* [What you are asked to do]: Where a line below includes the word "bibliography", copy that line.

* [Input]:
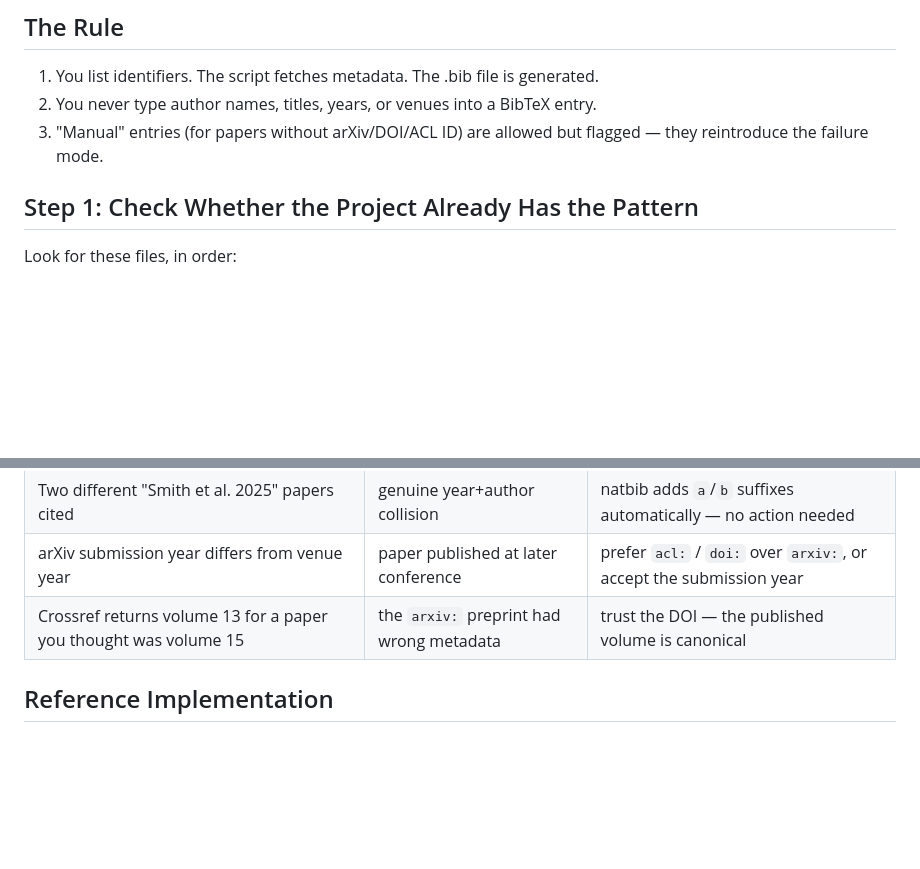
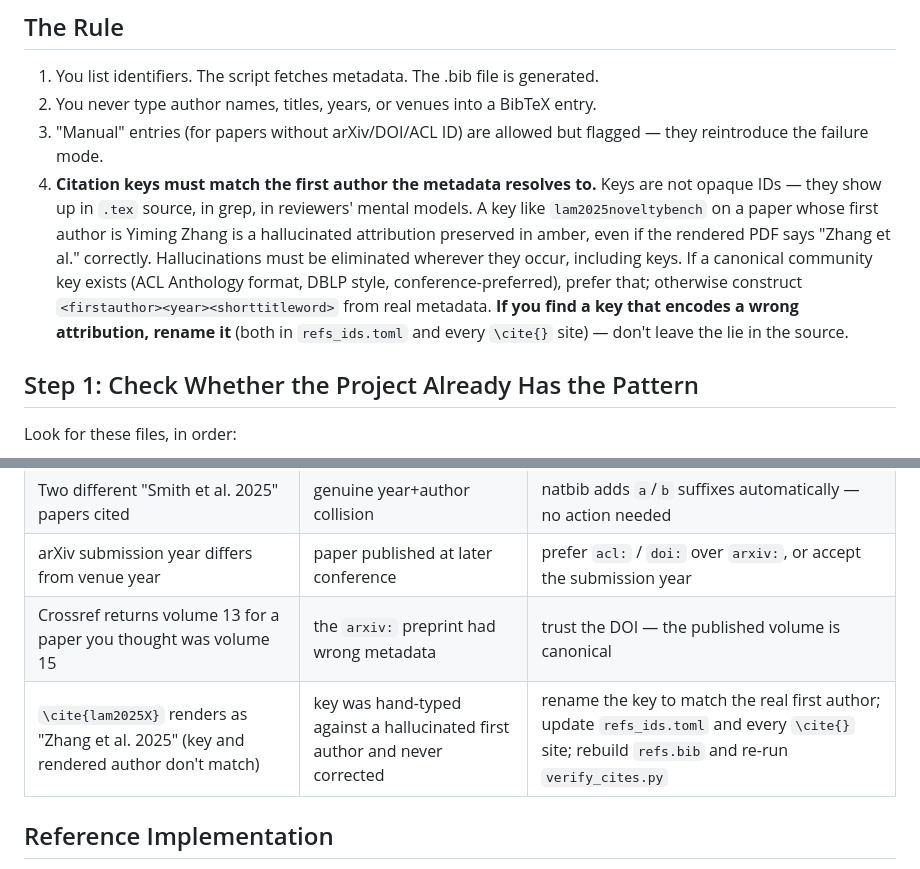
Before and after one commit to AMindToThink/claude-code-settings, a Markdown page: skills/bibliography-from-ids/SKILL.md, 2 parts joined by grey strips. Rendered like a GitHub page; blank space fills up the shorter version.

Commit message:
bibliography-from-ids: add citation-key attribution rule
Adds a new rule that citation keys must match the first author the
metadata resolves to, not the name a hallucination originally encoded.
Includes a new edge-cases row for the key/rendered-author mismatch.

Co-Authored-By: Claude Opus 4.7 (1M context) <noreply@anthropic.com>

```diff
--- a/skills/bibliography-from-ids/SKILL.md
+++ b/skills/bibliography-from-ids/SKILL.md
@@ -37,6 +37,7 @@ If the user types `\cite{foo}` and `foo` isn't in the bib yet, this skill applie
 1. You list identifiers. The script fetches metadata. The .bib file is generated.
 2. You never type author names, titles, years, or venues into a BibTeX entry.
 3. "Manual" entries (for papers without arXiv/DOI/ACL ID) are allowed but flagged — they reintroduce the failure mode.
+4. **Citation keys must match the first author the metadata resolves to.** Keys are not opaque IDs — they show up in `.tex` source, in grep, in reviewers' mental models. A key like `lam2025noveltybench` on a paper whose first author is Yiming Zhang is a hallucinated attribution preserved in amber, even if the rendered PDF says "Zhang et al." correctly. Hallucinations must be eliminated wherever they occur, including keys. If a canonical community key exists (ACL Anthology format, DBLP style, conference-preferred), prefer that; otherwise construct `<firstauthor><year><shorttitleword>` from real metadata. **If you find a key that encodes a wrong attribution, rename it** (both in `refs_ids.toml` and every `\cite{}` site) — don't leave the lie in the source.
 
 ## Step 1: Check Whether the Project Already Has the Pattern
 
@@ -174,6 +175,7 @@ Be explicit with the user about the system's limits:
 | Two different "Smith et al. 2025" papers cited | genuine year+author collision | natbib adds `a`/`b` suffixes automatically — no action needed |
 | arXiv submission year differs from venue year | paper published at later conference | prefer `acl:` / `doi:` over `arxiv:`, or accept the submission year |
 | Crossref returns volume 13 for a paper you thought was volume 15 | the `arxiv:` preprint had wrong metadata | trust the DOI — the published volume is canonical |
+| `\cite{lam2025X}` renders as "Zhang et al. 2025" (key and rendered author don't match) | key was hand-typed against a hallucinated first author and never corrected | rename the key to match the real first author; update `refs_ids.toml` and every `\cite{}` site; rebuild `refs.bib` and re-run `verify_cites.py` |
 
 ## Reference Implementation
 
```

* [Written response]:
Before and after one commit to AMindToThink/claude-code-settings, a Markdown page: skills/bibliography-from-ids/SKILL.md, 2 parts joined by grey strips. Rendered like a GitHub page; blank space fills up the shorter version.
bibliography-from-ids: add citation-key attribution rule
--- a/skills/bibliography-from-ids/SKILL.md
+++ b/skills/bibliography-from-ids/SKILL.md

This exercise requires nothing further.